Editors' pick: Originally published Nov. 15.

Donald Trump may bring back bank and non-bank private lenders to student loan origination if the Department of Education (ED) reduces federal loans available for college. Fewer federal loans would likely drive borrowers to more expensive private loans.

The Republican party's platform states, "The federal government should not be in the business of originating student loans." It adds, "In order to bring down the costs and give students access to a multitude of financing options, private sector participation in student financing should be restored."

Higher ed experts seriously doubt that private loans would ever be cheaper than federal loans, where interest rates are lower across the board. "Republicans have signaled an interest in bringing back banks as middlemen in the school loan program, which would be a costly giveaway that does little to increase access to higher education and affordability," said Mark Huelsman, senior policy advisor at Demos, a New York City-based think tank.

Until 2010, the Department of Education guaranteed federal loans against borrower defaults that were made by bank and non-bank lenders such as Sallie Mae, now known as Navient.
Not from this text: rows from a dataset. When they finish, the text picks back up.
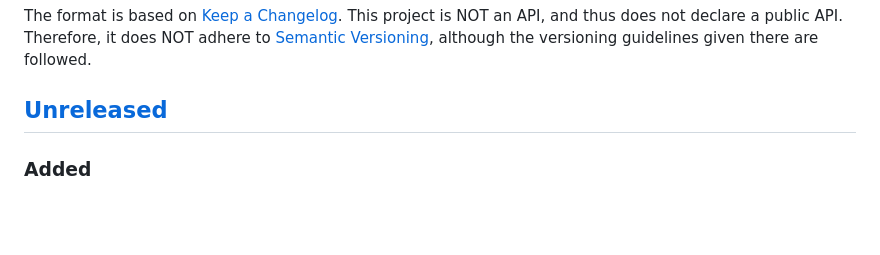
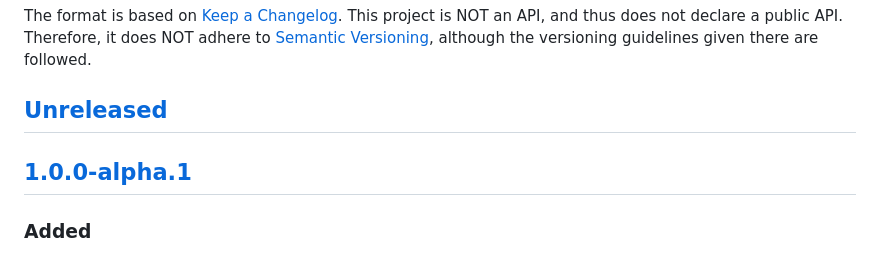
Before and after one commit to remember-username-000/shiritori-fight, a Markdown page: CHANGELOG.md, the part around the change printed below. GitHub-like rendering; blank space fills up the shorter version.

```diff
--- a/CHANGELOG.md
+++ b/CHANGELOG.md
@@ -6,6 +6,8 @@ The format is based on [Keep a Changelog](https://keepachangelog.com/en/1.0.0/).
 This project is NOT an API, and thus does not declare a public API. Therefore, it does NOT adhere to [Semantic Versioning](https://semver.org/spec/v2.0.0.html), although the versioning guidelines given there are followed.
 
 ## [Unreleased]
+
+## [1.0.0-alpha.1]
 
 ### Added
 
```
Also changed, not shown: other parts of CHANGELOG.md (+1 -0 lines).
The Health Care and Education Reconciliation Act of 2010 removed those guarantees and large banks such as Bank of America, JP Morgan Chase, Citibank stopped originating student loans during the course of the decade. Banks such as PNC, Discover Financial Services and Wells Fargo still make student loans which are more expensive than those made by the Department of Education.

Trump has talked about gearing student loan terms and amounts to the expected income of college graduates once they enter the workforce--something he endorsed in a Columbus, Ohio speech to high school and college students during the last days of the election campaign.

That could be problematic, however. Even if people in STEM fields make more money than playwrights and painters, there are no absolute guarantees of what a student's income will before they get hired and have been on the job long enough to ace some performance reviews.

Also under threat are the federal income-driven repayment programs--income-based repayment, income contingent repayment and Obama's PAYE and REPAYE programs. Trump has proposed capping loan payments at 12.5% of a borrower's income. Balances would be written off after 15 years of on-time payments.

"If borrowers work hard and make their payments for 15 years, we'll let them get on with their lives," Trump said in his Ohio speech, noting that he hears more questions about student debt on the campaign trail than any other issue besides defense.

The devil, however, is in the details, especially if Trump eliminates or reduces cheap federal loans and pushes borrowers toward more expensive private loans.

"Trump has said many times that he wants to shut down or reduce to shreds the Department of Education, and the Republican party platform calls for getting the federal government out of student loans," said Generation Progress' senior policy associate Hannah Finnie in an October 19 blog following Trump's Ohio speech. Letting the private sector back in would lead to restoring guarantees against loan defaults.

"If Trump successfully eliminated federal loans, students would have to borrow from private lenders," Finnie stated. "That means that when their debts were forgiven after 15 years, the government would have to pay back the banks for all that unpaid debt — hundreds of billions of dollars each year in giveaways to Wall Street."

Outcomes could be increasingly worse during the rest of the decade and beyond for new borrowers who are just starting college. "Many would see their interest rates skyrocket," said Finnie once students are forced to borrow from banks. "The average federal borrower currently pays only 4.75% interest. In the private market however, borrowers with (poor or non-existent) credit or no co-signer pay interest rates ranging from 9.5% to 19%. If Trump privatized the student loan market, new borrowers with lower credit scores could end up paying between $7,340 and $24,470 more over the life of their loan."

"Even worse," she said, "many low-income students would lose their opportunity to go to college altogether as banks wouldn't consider them a good bet to lend to, leaving these individuals unable to afford college."

Right now, students who graduate from high school and are headed for college can land a college loan from Uncle Sam with no credit or income check. The argument made by the Department of Education is that these people, who have traditionally been teenagers, have no income and no credit score --and ,ideally, no debt--so that should not be a lending criteria. That may change as student loan origination migrates from the federal government to the bank and non-bank private sector lenders.

This week Ben Carson, one of Trump's opponents during the Republican primary, was identified as a potential secretary of the Department of Education. The 65-year-old Carson, a believer in Creationism and who has stated that Christian home schooling is superior to public education, is a retired neurosurgeon with no experience as an education administrator on any level.  On Tuesday he declined an appointment in Trump's cabinet.